If you’re craving something a little fancier, this black bean and butternut squash ‘tostada’ will do. We’ve loaded our ‘tostada’ on a whole wheat pita with black beans, butternut squash, pumpkin seeds, and a Greek yogurt and lime drizzle. But rotisserie chicken, refried beans, lettuce, and tomatoes would be just as good.
(1) ‘The role of protein in weight loss and maintenance’ American Journal of Clinical Nutrition, 2015. https://pubmed.ncbi.nlm.nih.gov/25926512/. Accessed 18, November, 2022.
(2)‘The Effects of Increased Protein Intake on Fullness: A Meat-Analysis and Its Limitations’ Journal of Academic Nutrition and Diet, 2016. https://pubmed.ncbi.nlm.nih.gov/26947338/. Accessed 18, November, 2022.
(3) ‘Effects of dietary protein on glucose homeostasis’ Current Opinion on Clinical Nutrition and Metabolic Care, 2006. https://pubmed.ncbi.nlm.nih.gov/16778578/. Accessed 18, November, 2022.
(4) ‘Recent Perspectives Regarding the Role of Dietary Protein for the Promotion of Muscle Hypertrophy with Resistance Exercise Training’ Nutrients, 2018. https://www.ncbi.nlm.nih.gov/pmc/articles/PMC5852756/. Accessed 18, November, 2022.

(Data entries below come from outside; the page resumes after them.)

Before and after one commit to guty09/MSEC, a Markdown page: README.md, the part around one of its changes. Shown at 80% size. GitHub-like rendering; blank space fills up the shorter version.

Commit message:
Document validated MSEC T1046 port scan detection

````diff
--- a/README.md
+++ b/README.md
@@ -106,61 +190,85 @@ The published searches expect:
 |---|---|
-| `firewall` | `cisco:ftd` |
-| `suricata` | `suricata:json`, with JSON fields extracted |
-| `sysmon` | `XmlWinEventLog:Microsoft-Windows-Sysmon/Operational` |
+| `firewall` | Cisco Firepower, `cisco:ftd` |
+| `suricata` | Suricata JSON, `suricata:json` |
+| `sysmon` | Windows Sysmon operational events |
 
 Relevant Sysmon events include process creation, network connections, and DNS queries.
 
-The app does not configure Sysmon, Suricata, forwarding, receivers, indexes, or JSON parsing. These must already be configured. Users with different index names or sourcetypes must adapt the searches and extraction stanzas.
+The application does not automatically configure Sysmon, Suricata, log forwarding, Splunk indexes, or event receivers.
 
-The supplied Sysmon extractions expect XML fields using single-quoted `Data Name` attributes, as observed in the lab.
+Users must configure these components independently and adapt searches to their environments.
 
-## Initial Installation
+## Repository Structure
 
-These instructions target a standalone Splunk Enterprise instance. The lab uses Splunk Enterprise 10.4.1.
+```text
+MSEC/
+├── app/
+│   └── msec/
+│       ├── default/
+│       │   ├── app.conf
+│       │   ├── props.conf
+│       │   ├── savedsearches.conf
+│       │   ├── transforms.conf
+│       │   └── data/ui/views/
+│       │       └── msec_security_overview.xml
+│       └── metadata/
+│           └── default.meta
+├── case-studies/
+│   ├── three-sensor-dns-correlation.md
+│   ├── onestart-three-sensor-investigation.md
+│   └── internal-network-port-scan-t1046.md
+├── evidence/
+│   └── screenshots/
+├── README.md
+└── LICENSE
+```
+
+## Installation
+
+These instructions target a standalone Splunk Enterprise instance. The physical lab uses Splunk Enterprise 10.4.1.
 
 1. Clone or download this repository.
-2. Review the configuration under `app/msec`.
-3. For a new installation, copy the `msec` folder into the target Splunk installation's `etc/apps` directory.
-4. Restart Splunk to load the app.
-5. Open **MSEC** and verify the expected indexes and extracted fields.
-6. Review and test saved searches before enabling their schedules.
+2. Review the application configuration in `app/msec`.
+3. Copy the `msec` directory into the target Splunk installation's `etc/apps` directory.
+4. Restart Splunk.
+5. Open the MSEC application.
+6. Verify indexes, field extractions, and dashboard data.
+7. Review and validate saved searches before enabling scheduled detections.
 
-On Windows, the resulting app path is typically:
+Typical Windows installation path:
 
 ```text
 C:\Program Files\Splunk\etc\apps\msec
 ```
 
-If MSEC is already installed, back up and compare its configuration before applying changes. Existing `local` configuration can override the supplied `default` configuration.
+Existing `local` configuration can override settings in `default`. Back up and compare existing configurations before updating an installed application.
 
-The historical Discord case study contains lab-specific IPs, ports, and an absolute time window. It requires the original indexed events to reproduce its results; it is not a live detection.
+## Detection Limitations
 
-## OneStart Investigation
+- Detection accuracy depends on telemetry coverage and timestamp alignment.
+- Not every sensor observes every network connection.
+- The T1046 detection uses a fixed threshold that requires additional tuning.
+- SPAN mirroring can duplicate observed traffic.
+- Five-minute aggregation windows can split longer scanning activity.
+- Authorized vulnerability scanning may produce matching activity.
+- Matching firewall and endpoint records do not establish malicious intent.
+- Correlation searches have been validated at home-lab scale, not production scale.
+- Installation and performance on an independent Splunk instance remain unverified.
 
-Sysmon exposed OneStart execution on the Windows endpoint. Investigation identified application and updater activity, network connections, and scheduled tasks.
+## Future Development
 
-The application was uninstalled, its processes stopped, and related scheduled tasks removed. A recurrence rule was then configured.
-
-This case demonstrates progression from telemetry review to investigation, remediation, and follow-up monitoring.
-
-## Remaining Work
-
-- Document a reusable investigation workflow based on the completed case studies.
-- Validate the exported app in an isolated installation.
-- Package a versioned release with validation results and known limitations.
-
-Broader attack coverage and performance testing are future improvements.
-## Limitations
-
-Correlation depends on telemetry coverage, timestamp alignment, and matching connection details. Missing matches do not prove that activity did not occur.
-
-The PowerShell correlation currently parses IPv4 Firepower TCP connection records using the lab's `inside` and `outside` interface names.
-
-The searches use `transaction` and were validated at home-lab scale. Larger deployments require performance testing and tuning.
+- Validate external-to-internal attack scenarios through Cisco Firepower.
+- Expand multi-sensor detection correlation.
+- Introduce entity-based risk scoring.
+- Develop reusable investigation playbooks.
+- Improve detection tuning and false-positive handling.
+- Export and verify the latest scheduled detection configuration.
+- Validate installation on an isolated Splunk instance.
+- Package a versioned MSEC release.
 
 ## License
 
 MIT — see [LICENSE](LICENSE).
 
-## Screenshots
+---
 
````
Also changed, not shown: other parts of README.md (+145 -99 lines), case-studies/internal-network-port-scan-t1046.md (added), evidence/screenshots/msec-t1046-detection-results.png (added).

(5) ‘The effects of high protein diets on thermogenesis, satiety, and weight loss: a critical review’ Journal of American College Nutrition, 2004. https://pubmed.ncbi.nlm.nih.gov/15466943/. Accessed 18, November, 2022.
(6) ‘Snacks, beef jerky’ Nutrition Data. ‘http://nutritiondata.self.com/facts/snacks/5332/2. Accessed 18, November, 2022.
(7) ‘Saturated Fat’ The American Heart Association, 2021. https://www.heart.org/en/healthy-living/healthy-eating/eat-smart/fats/saturated-fats. Accessed 18, November, 2022.
(8) ‘Cheese, cottage, low fat’ Nutrition Data. https://nutritiondata.self.com/facts/dairy-and-egg-products/15/2. Accessed 18, November, 2022.
(9) ‘Apple and cardiovascular health—is the gut microbiota a core consideration?’ Nutrients, 2015. https://pubmed.ncbi.nlm.nih.gov/26016654/. Accessed 18, November, 2022.
(10) ‘Effects of peanut processing on body weight and fasting plasma lipids’ British Journal of Nutrition, 2010. https://pubmed.ncbi.nlm.nih.gov/20456815/. Accessed 18, November, 2022.
(11) ‘Seeds, chia seeds’ Nutrition Data. https://nutritiondata.self.com/facts/nut-and-seed-products/3061/2. Accessed 18, November, 2022.
(12) ‘Edamame’ Nutrition Data. https://nutritiondata.self.com/facts/vegetables-and-vegetable-products/9873/2. Accessed 18, November, 2022.
(13) ‘Acute effect of oatmeal on subjective measure of appetite and satiety compared to ready-to-eat breakfast cereal: a randomized crossover trial’ Journal of American College Nutrition, 2013. https://pubmed.ncbi.nlm.nih.gov/24024772/. Accessed 18, November, 2022.